Provide the count of lines below where "findViewById" occurs, with no other output.

◆ ◆ ◆ ◆ ◆ ◆ ◆

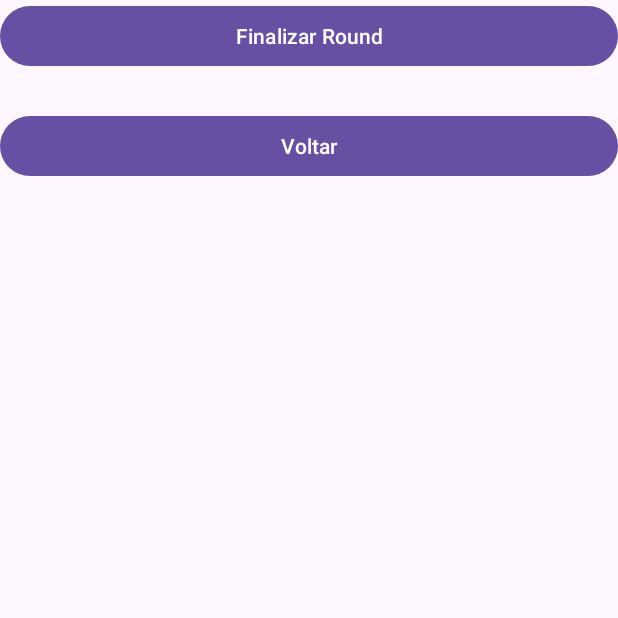
After one commit to DanielBenderSantos/RPG, an Android app: the StatusActivity screen opened directly, with no data from a screen before it, on a phone screen of 412 x 824 dp, the top half of it. The commit adds this screen. Run offline under Robolectric (Android 15) with nearby library versions, the phone set to English and light mode, and no system bars.

Commit message:
Adicionado contador de rouds e coluna disponivelEm nas habilidades .

```diff
--- a/app/src/main/AndroidManifest.xml
+++ b/app/src/main/AndroidManifest.xml
@@ -34,6 +34,9 @@
             android:name=".view.EditPassivaActivity"
             android:exported="false"/>
         <activity
+            android:name=".view.StatusActivity"
+            android:exported="false"/>
+        <activity
             android:name=".view.SplashActivity"
             android:exported="true">
             <intent-filter>
--- a/app/src/main/java/devandroid/bender/rpg/controller/HabilidadeController.java
+++ b/app/src/main/java/devandroid/bender/rpg/controller/HabilidadeController.java
@@ -14,6 +14,7 @@ public class HabilidadeController extends RpgDB {
         ContentValues dados = new ContentValues();
         dados.put("nome", habilidade.getNome());
         dados.put("tempoDeRecarga", habilidade.getTempoDeRegarga());
+        dados.put("disponivelEm", 0);
         dados.put("descricao", habilidade.getDescricao());
         salvarObejeto("Habilidades",dados);
     }
@@ -25,6 +26,7 @@ public class HabilidadeController extends RpgDB {
         dados.put("id",Habilidade.getId());
         dados.put("nome", Habilidade.getNome());
         dados.put("tempoDeRecarga", Habilidade.getTempoDeRegarga());
+        dados.put("disponivelEm", Habilidade.getDisponivelEm());
         dados.put("descricao", Habilidade.getDescricao());
         alterarObejeto("Habilidades",dados);
     }
--- a/app/src/main/java/devandroid/bender/rpg/database/RpgDB.java
+++ b/app/src/main/java/devandroid/bender/rpg/database/RpgDB.java
@@ -33,6 +33,7 @@ public class RpgDB extends SQLiteOpenHelper {
         String sqlTabelaHabilidades = "CREATE TABLE Habilidades (id INTEGER PRIMARY KEY AUTOINCREMENT, "+
                 "nome TEXT, " +
                 "tempoDeRecarga REAL, "+
+                "disponivelEm REAL, "+
                 "descricao TEXT)";
         db.execSQL(sqlTabelaHabilidades);
 
@@ -87,7 +88,8 @@ public class RpgDB extends SQLiteOpenHelper {
                 registro.setId(cursor.getInt(0));
                 registro.setNome(cursor.getString(1));
                 registro.setTempoDeRegarga(cursor.getDouble(2));
-                registro.setDescricao(cursor.getString(3));
+                registro.setDisponivelEm(cursor.getDouble(3));
+                registro.setDescricao(cursor.getString(4));
                 lista.add(registro);
             }while(cursor.moveToNext());
         }
--- a/app/src/main/java/devandroid/bender/rpg/view/HabilidadesActivity.java
+++ b/app/src/main/java/devandroid/bender/rpg/view/HabilidadesActivity.java
@@ -33,9 +33,10 @@ public class HabilidadesActivity extends AppCompatActivity {
         while (cont < dados.size() ){
             //adiciona um TextView com os dados do Banco de dados.
             TextView tv_dinamico = new TextView(HabilidadesActivity.this);
-            tv_dinamico.setText(String.format("%s ( %s ) \n %s \n\n",
+            tv_dinamico.setText(String.format("%s ( %s / %s ) \n %s \n\n",
                 dados.get(cont).getNome(),
                 dados.get(cont).getTempoDeRegarga(),
+                dados.get(cont).getDisponivelEm(),
                 dados.get(cont).getDescricao())
             );
             tv_dinamico.setTextSize(25);
--- a/app/src/main/java/devandroid/bender/rpg/view/SplashActivity.java
+++ b/app/src/main/java/devandroid/bender/rpg/view/SplashActivity.java
@@ -7,7 +7,7 @@ import devandroid.bender.rpg.R;
 import androidx.appcompat.app.AppCompatActivity;
 import devandroid.bender.rpg.database.RpgDB;
 public class SplashActivity extends AppCompatActivity {
-    public static final int TIME_OUT_SPLASH = 1; // 3000
+    public static final int TIME_OUT_SPLASH = 1000; // 3000
     @Override
     protected void onCreate(Bundle savedInstanceState) {
         super.onCreate(savedInstanceState);
--- /dev/null
+++ b/app/src/main/java/devandroid/bender/rpg/view/StatusActivity.java
@@ -0,0 +1,92 @@
+package devandroid.bender.rpg.view;
+
+import android.content.Intent;
+import android.os.Bundle;
+import android.os.Handler;
+import android.view.View;
+import android.widget.Button;
+import android.widget.LinearLayout;
+import android.widget.TextView;
+import androidx.appcompat.app.AppCompatActivity;
+import java.util.List;
+import devandroid.bender.rpg.R;
+//import devandroid.bender.rpg.controller.ItemController;
+//import devandroid.bender.rpg.model.Item;
+import devandroid.bender.rpg.controller.HabilidadeController;
+import devandroid.bender.rpg.model.Habilidade;
+import devandroid.bender.rpg.model.Item;
+//import devandroid.bender.rpg.controller.PassivaController;
+//import devandroid.bender.rpg.model.Passiva;
+
+public class StatusActivity extends AppCompatActivity {
+    //ItemController controllerItem;
+    HabilidadeController controllerHabilidade;
+
+    Habilidade habilidade;
+    //PassivaController controllerPassiva;
+
+    Button btnVoltar;
+    Button btnRound;
+    Integer cont = 0;
+    //List<Item> dadosItem;
+    List<Habilidade> dadosHabilidade;
+    //List<Passiva> dadosPassiva;
+    @Override
+    protected void onCreate(Bundle savedInstanceState) {
+        super.onCreate(savedInstanceState);
+        setContentView(R.layout.activity_status);
+        btnVoltar = findViewById(R.id.btnVoltar);
+        btnRound = findViewById(R.id.btnRound);
+
+        //controllerItem = new ItemController(StatusActivity.this);
+        //dadosItem = controllerItem.getListaDeDados();
+        controllerHabilidade = new HabilidadeController(StatusActivity.this);
+        dadosHabilidade = controllerHabilidade.getListaDeDados();
+        //controllerPassiva = new PassivaController(StatusActivity.this);
+        //dadosPassiva = controllerPassiva.getListaDeDados();
+
+        btnRound.setOnClickListener(new View.OnClickListener() {
+            @Override
+            public void onClick(View v) {
+                FimRoud();
+            }
+        });
+        btnVoltar.setOnClickListener(new View.OnClickListener() {
+            @Override
+            public void onClick(View v) {
+                TelaPrincipal();
+            }
+        });
+    }
+    private void TelaPrincipal() {
+        new Handler().postDelayed(new Runnable() {
+            @Override
+            public void run() {
+                Intent telaPrincipal = new Intent(StatusActivity.this,MainActivity.class);
+                startActivity(telaPrincipal);
+                finish();
+            }
+        },1);
+    }
+
+      private void FimRoud() {
+        new Handler().postDelayed(new Runnable() {
+            @Override
+            public void run() {
+                cont = 0;
+                while (cont < dadosHabilidade.size() ){
+                    //adiciona um TextView com os dados do Banco de dados.
+                    if (dadosHabilidade.get(cont).getDisponivelEm() != 0){
+                        habilidade = new Habilidade();
+                        habilidade.setDisponivelEm(dadosHabilidade.get(cont).getDisponivelEm()-1);
+                        Habilidade objAlteracao = dadosHabilidade.get(cont);
+                        objAlteracao.setDisponivelEm(habilidade.getDisponivelEm());
+                        controllerHabilidade.alterar(objAlteracao);
+                    }
+                    cont ++;
+                }
+            }
+        },1);
+    }
+
+}
--- a/app/src/main/res/layout/activity_main.xml
+++ b/app/src/main/res/layout/activity_main.xml
@@ -54,4 +54,5 @@
         app:layout_constraintEnd_toEndOf="parent"
         app:layout_constraintHorizontal_bias="0.0"
         app:layout_constraintStart_toStartOf="parent" />
+
 </androidx.constraintlayout.widget.ConstraintLayout>
--- /dev/null
+++ b/app/src/main/res/layout/activity_status.xml
@@ -0,0 +1,47 @@
+<?xml version="1.0" encoding="utf-8"?>
+
+<androidx.appcompat.widget.LinearLayoutCompat  xmlns:android="http://schemas.android.com/apk/res/android"
+    xmlns:app="http://schemas.android.com/apk/res-auto"
+    xmlns:tools="http://schemas.android.com/tools"
+    android:layout_width="match_parent"
+    android:layout_height="wrap_content"
+    tools:context=".view.ItensActivity"
+    android:orientation="vertical">
+    <ScrollView
+        android:layout_width="match_parent"
+        android:layout_height="wrap_content">
+        <LinearLayout
+            android:layout_width="match_parent"
+            android:layout_height="match_parent"
+            android:orientation="vertical">
+            <LinearLayout
+                android:id="@+id/listar_itens"
+                android:layout_width="match_parent"
+                android:layout_height="wrap_content"
+                android:layout_gravity="center"
+                android:orientation="vertical">
+            </LinearLayout>
+            <Button
+                android:id="@+id/btnRound"
+                android:layout_width="match_parent"
+                android:layout_height="wrap_content"
+                android:layout_marginBottom="25dp"
+                android:text="Finalizar Round"
+                app:layout_constraintBottom_toTopOf="@+id/btnVoltar"
+                app:layout_constraintEnd_toEndOf="parent"
+                app:layout_constraintHorizontal_bias="0.0"
+                app:layout_constraintStart_toStartOf="parent"
+                app:layout_constraintVertical_bias="0.979" />
+            <Button
+                android:id="@+id/btnVoltar"
+                android:layout_width="match_parent"
+                android:layout_height="match_parent"
+                android:layout_marginBottom="25dp"
+                android:text="Voltar"
+                app:layout_constraintBottom_toBottomOf="parent"
+                app:layout_constraintEnd_toEndOf="parent"
+                app:layout_constraintHorizontal_bias="0.0"
+                app:layout_constraintStart_toStartOf="parent" />
+        </LinearLayout>
+    </ScrollView>
+</androidx.appcompat.widget.LinearLayoutCompat>
```
Also changed, not shown: app/src/main/java/devandroid/bender/rpg/model/Habilidade.java (+10 -0 lines), app/src/main/java/devandroid/bender/rpg/view/EditHabilidadeActivity.java (+18 -2 lines), app/src/main/java/devandroid/bender/rpg/view/MainActivity.java (+18 -0 lines), app/src/main/res/layout/activity_edit_habilidade.xml (+11 -0 lines).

◆ ◆ ◆ ◆ ◆ ◆ ◆

WRITTEN ANSWER: 2